It’s not hard to find Big Data success stories these days.
From “Five Ways Big Data Is Going to Blow Your Mind and Change Your World” to “10 Real-World Big Data Deployments That Will Change Our Lives,” it’s clear that companies are putting Big Data to good use.
But not all Big Data efforts are successful.
“The truth is that some companies are having wild success reporting, analyzing, and predicting on terabytes and in some cases petabytes of Big Data,” writes Fortune 500 marketer Paul Barsch. “But for every eBay, Google, or Amazon or Razorfish there are thousands of companies stumbling, bumbling and fumbling through the process of Big Data analytics with little to show for it.”
Yesterday, I shared three essential steps to Big Data Success. But according to one reader, McKinsey forgot the most important step to Big Data success stories:
“… McKinsey forgets about the first essential step: define your business objective and indicators that will tell you that you have been able to reach your objective,” writes reader Corallo. “I have witnessed so many projects that have missed that essential step, just focusing on the path, but not on the destination.”
Time and time again, experts warn that the biggest mistake organizations can make with Big Data — or really, any data or technology project — is to start without a business objective.
I’ve heard it so often it sounds like a bit like nagging. It probably does to you, too. But just because it’s repeated all the time doesn’t mean we should ignore it.
Yet just like the oft-repeated admonishments to eat your vegetables and exercise, many still do not identify a business objective when they start a Big Data project.
There are a couple of reasons for this, I think. One, Big Data tools — especially Hadoop — are relatively new and organizations have been hesitant to integrate these tools with enterprise systems. Obviously, that restricted Big Data to a sandbox, which makes it difficult to pursue a real business objective.

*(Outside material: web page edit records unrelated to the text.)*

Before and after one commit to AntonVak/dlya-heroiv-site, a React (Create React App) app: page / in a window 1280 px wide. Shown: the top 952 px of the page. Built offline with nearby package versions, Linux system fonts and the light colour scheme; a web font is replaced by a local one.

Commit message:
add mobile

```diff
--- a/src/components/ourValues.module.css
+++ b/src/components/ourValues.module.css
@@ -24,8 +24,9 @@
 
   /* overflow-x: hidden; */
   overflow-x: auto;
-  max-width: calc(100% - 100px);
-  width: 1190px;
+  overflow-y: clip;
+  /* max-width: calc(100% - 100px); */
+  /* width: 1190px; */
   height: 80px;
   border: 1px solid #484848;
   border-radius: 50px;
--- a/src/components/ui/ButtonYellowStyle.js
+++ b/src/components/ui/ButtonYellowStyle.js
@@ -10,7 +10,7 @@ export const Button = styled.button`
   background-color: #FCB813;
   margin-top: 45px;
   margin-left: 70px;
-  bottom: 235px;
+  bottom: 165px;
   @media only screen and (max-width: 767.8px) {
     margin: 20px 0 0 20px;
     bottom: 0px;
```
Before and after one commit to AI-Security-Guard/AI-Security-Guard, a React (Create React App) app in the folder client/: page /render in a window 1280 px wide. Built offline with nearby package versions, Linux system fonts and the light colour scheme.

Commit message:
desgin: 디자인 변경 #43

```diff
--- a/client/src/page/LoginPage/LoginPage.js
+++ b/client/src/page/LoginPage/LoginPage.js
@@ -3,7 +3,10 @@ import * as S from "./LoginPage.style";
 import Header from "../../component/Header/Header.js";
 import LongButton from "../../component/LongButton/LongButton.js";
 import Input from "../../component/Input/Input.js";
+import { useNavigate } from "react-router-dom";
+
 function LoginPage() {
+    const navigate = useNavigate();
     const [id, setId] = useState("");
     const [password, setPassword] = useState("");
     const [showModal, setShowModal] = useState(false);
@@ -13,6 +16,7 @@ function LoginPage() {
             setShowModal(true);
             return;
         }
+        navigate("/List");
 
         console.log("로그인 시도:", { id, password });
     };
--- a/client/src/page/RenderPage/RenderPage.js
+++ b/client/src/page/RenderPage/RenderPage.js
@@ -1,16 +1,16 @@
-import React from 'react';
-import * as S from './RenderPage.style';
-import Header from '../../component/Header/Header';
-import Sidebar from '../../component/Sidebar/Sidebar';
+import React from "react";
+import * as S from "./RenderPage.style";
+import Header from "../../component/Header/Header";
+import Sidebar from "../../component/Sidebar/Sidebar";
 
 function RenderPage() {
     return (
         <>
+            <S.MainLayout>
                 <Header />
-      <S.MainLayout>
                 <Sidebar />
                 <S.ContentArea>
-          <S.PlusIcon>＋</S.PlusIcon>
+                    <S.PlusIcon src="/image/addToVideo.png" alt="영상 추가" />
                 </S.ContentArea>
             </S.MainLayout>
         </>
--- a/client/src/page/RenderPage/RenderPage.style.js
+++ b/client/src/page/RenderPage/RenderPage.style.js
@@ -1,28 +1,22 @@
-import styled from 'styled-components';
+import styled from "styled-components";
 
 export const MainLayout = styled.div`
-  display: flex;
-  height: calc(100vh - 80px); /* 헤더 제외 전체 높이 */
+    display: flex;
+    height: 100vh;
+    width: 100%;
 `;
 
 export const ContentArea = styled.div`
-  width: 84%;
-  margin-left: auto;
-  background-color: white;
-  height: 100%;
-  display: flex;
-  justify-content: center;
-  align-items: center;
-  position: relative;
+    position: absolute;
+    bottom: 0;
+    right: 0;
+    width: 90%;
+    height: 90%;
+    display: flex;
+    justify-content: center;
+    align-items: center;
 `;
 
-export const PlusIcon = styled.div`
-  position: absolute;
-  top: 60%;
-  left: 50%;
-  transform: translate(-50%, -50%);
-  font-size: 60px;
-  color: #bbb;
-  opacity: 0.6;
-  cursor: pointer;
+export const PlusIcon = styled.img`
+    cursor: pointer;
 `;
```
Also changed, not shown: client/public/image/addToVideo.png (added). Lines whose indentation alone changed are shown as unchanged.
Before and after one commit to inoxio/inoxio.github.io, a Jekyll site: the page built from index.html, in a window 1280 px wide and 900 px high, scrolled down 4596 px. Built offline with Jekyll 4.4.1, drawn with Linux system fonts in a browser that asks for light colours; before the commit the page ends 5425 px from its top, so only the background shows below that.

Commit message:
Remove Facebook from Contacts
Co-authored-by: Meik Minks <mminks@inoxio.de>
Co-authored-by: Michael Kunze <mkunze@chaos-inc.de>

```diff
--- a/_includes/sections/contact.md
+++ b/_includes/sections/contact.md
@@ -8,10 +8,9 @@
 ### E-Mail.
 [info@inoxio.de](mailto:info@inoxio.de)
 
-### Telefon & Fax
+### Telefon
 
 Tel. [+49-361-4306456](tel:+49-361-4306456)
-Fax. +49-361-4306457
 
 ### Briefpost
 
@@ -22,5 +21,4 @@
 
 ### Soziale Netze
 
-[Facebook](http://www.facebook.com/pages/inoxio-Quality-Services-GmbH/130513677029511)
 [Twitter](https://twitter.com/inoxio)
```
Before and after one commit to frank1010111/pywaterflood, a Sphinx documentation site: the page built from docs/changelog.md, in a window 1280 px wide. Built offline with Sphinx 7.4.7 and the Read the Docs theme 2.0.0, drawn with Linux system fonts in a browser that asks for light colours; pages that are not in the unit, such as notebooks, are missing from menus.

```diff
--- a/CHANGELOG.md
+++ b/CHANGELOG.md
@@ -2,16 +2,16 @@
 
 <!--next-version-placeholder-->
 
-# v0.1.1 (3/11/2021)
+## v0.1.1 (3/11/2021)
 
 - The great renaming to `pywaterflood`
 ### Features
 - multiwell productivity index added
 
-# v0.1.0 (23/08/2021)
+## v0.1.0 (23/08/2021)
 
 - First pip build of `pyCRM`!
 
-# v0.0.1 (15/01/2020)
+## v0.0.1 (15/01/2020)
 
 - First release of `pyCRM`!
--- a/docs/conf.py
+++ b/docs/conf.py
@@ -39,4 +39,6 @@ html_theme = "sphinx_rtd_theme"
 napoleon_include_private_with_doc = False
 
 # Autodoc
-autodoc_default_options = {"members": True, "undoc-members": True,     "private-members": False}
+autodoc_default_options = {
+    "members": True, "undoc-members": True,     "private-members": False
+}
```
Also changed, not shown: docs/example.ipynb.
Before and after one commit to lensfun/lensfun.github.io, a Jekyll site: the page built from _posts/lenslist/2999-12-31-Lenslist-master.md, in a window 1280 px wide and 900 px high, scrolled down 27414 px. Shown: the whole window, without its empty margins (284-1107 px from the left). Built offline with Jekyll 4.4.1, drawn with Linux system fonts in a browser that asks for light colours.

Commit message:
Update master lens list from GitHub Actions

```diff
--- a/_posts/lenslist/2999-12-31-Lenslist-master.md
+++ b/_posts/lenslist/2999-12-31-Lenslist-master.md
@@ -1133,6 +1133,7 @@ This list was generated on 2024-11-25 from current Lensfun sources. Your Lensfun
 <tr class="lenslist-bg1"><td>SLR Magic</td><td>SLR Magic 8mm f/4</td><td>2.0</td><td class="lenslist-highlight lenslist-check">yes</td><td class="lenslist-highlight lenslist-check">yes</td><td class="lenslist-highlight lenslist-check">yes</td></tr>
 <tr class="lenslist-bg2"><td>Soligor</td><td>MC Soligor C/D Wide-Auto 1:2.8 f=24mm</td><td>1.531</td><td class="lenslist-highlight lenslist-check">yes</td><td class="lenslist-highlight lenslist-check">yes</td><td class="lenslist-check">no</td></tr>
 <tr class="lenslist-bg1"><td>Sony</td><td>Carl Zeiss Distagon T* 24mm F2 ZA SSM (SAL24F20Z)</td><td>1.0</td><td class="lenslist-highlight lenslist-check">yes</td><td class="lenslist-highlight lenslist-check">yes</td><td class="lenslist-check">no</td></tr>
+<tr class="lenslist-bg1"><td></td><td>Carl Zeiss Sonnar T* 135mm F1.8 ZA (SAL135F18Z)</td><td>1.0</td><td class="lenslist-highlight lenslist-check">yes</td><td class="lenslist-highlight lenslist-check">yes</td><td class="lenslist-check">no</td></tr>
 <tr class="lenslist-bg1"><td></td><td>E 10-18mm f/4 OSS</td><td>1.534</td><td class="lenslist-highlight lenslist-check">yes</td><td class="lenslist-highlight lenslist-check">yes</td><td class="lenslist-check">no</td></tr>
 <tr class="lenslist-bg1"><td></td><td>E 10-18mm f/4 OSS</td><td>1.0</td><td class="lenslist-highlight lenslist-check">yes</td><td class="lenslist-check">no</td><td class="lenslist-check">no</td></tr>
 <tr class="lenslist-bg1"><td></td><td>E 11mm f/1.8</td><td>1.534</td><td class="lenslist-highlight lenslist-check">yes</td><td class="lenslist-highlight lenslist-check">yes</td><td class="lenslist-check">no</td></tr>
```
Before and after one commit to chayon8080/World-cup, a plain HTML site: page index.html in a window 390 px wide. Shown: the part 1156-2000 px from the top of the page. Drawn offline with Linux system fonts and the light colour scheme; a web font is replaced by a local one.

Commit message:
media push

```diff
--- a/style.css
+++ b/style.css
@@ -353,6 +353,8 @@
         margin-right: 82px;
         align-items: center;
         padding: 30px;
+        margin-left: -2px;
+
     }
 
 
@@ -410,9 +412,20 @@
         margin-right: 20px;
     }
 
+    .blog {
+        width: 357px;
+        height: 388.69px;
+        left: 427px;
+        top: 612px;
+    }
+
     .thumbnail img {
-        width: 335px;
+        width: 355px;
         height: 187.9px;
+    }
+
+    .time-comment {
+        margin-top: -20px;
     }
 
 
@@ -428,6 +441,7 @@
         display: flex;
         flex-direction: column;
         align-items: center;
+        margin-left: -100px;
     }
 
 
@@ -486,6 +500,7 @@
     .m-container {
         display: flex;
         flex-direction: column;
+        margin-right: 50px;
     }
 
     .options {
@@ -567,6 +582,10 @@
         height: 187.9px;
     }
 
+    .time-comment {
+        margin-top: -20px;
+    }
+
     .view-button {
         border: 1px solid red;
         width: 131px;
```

But I suspect there’s another, more primary reason Big Data and technology projects in general often move forward without business objects.
Most organizations are pretty clueless about how IT and subject matter experts (aka, the business user) should work together to find a worthy objective.
This isn’t just a corporate problem. Jake Porway, founder and executive of DataKind, sees this problem in all kinds of organizations. What’s interesting is that Big Data projects really highlight the absurdity of developers establishing a good business objective without guidance from the larger organization.
“Awash in data, an organization — be it a healthcare nonprofit, a government agency, or a tech company — desperately wants to capitalize on the insights that the ‘Big Data’ hype has promised them,” Porway states. “Increasingly, they are turning to hackathons — weekend events where coders, data geeks, and designers conspire to build software solutions in just 48 hours — to get new ideas and fill their capacity gap.”
It sounds like a great idea, but in practice, it doesn’t work at all. It turns out that, left on their own, developers will develop the kind of solutions that address the problems of their peer group.
So, for instance, Reinvent Green is a NYC project to identify how technologies can improve sustainability in the city. The developers came up with apps to help cyclists share bikes and a farmers’ market inventory app. While that’s very hipster, it’s not exactly what the city’s environmental divisions had in mind.
“Reinvent Green could have invited recycling managers, urban planners, or other experts to converse with the hackers before the event,” Porway writes. “Organizations also need to be willing to get down-and-dirty with the data geeks during the weekend. It’s not enough to just throw the data over the wall and hope for the best.”
Basically, Porway just gave us the recipe to solving that whole business/IT alignment problem, and it just happens to be the key to avoiding the biggest Big Data mistake:
1. Add experts — be they end users, business managers or subject matter experts — into a room with a whiteboard.
2. Add the developers, data managers and any other technologists who understand Big Data and your particular data sets.
3. Mix together until they’ve cooked up real business objectives.
This may not stop you from struggling with Big Data. It may not even translate into success. We tend to cherry pick attributes in success cases while overlooking the same traits in failure cases, Barsch points out, citing the writing of author and trader Nassim Taleb. But by identifying a business objective, you’ve at least avoided one point of failure.